EDIT: 24.01. 17:35 Further concerns surfaced about Wisefund, a company with a model that has similarities to Monethera. An investor claimed a borrower listed on Wisefund denies having asked for a loan . There is a statement that Wisefund gave to another investor as an explanation, which does not convince me personally. You can read about this here.

EDIT 24.01. 18:03: J. V. (name shortened) on FB has shown a direct connection between a team member on Monethera and Envestio. The team member owns 50% of the sponsor Baltic Real Estate Holding (Barona 72 sponsor) which was a project on Envestio.

International P2P Lending Volumes December 2019

The table lists the loan originations of p2p lending marketplaces for last month. Mintos* leads ahead of Ratesetter* and Zopa. The total volume for the reported marketplaces in the table adds up to 594 million Euro. I track the development of p2p lending volumes for many markets. Since I already have most of the data on file, I can publish statistics on the monthly loan originations for selected p2p lending platforms.
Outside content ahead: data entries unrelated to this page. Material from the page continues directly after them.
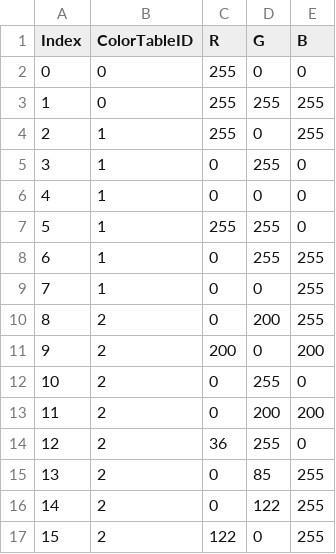
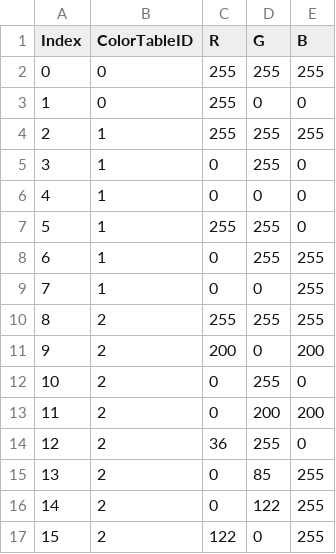
Before and after one commit to BigNoobDog/AvatarShape, a CSV file: AvartarShape/Shaping/Config/Color.csv, drawn as a sheet; the diff names each change by its address in the sheet, - before the commit and + after, or states it on an @@ line.

```diff
--- a/AvartarShape/Shaping/Config/Color.csv
+++ b/AvartarShape/Shaping/Config/Color.csv
-D2 (G): 0
+D2 (G): 255
-E2 (B): 0
+E2 (B): 255
-D3 (G): 255
+D3 (G): 0
-E3 (B): 255
+E3 (B): 0
-D4 (G): 0
+D4 (G): 255
-C10 (R): 0
+C10 (R): 255
-D10 (G): 200
+D10 (G): 255
```
Also changed, not shown: 45 other files.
This month I added Boldyield*. I removed Landbay (institutional only now) and Lending Works (monthly data not available anymore).

Milestones in cumulative volume lent crossed this month:

  • Iuvo*: 100M EUR
  • Zopa 5000M GBP

Investors living in national markets with no or limited selection of local p2p lending services can check this list of international investing on p2p lending services. Investors can also explore how to make use of current p2p lending cashback offers available. UK investors can compare IFISA rates.

p2p lending statistics december 2019
Table: P2P Lending Volumes in December 2019. Source: own research

Note that volumes have been converted from local currency to Euro for the purpose of comparison. Some figures are estimates/approximations.

Links to the platforms listed in the table: Ablrate*, Archover*, Assetz Capital*, Boldyield*, Bondora*, Bondster*, Colectual*, Credit.fr*, Crowdproperty*,  Dofinance*, Estateguru*, Fellow Finance*, Finansowo*, Finbee*, Folk2Folk*, Geldvoorelkaar*, Growly*, Grupeer*, Investly*, Iuvo Group*, Kameo*, Klear*, Landlordinvest*, Linked Finance*, Look&Fin*, Mintos*, MyTrippleA*, Neofinance* , October*, Peerberry*, Proplend*, Ratesetter*, Rebuilding Society*, Savy*, Smartika*, Soisy*, Sourced*, Swaper*, TFGcrowd*, ThinCats*, Twino*, Viainvest*, Viventor*, Zopa*.

Notice to p2p lending services not listed: Continue reading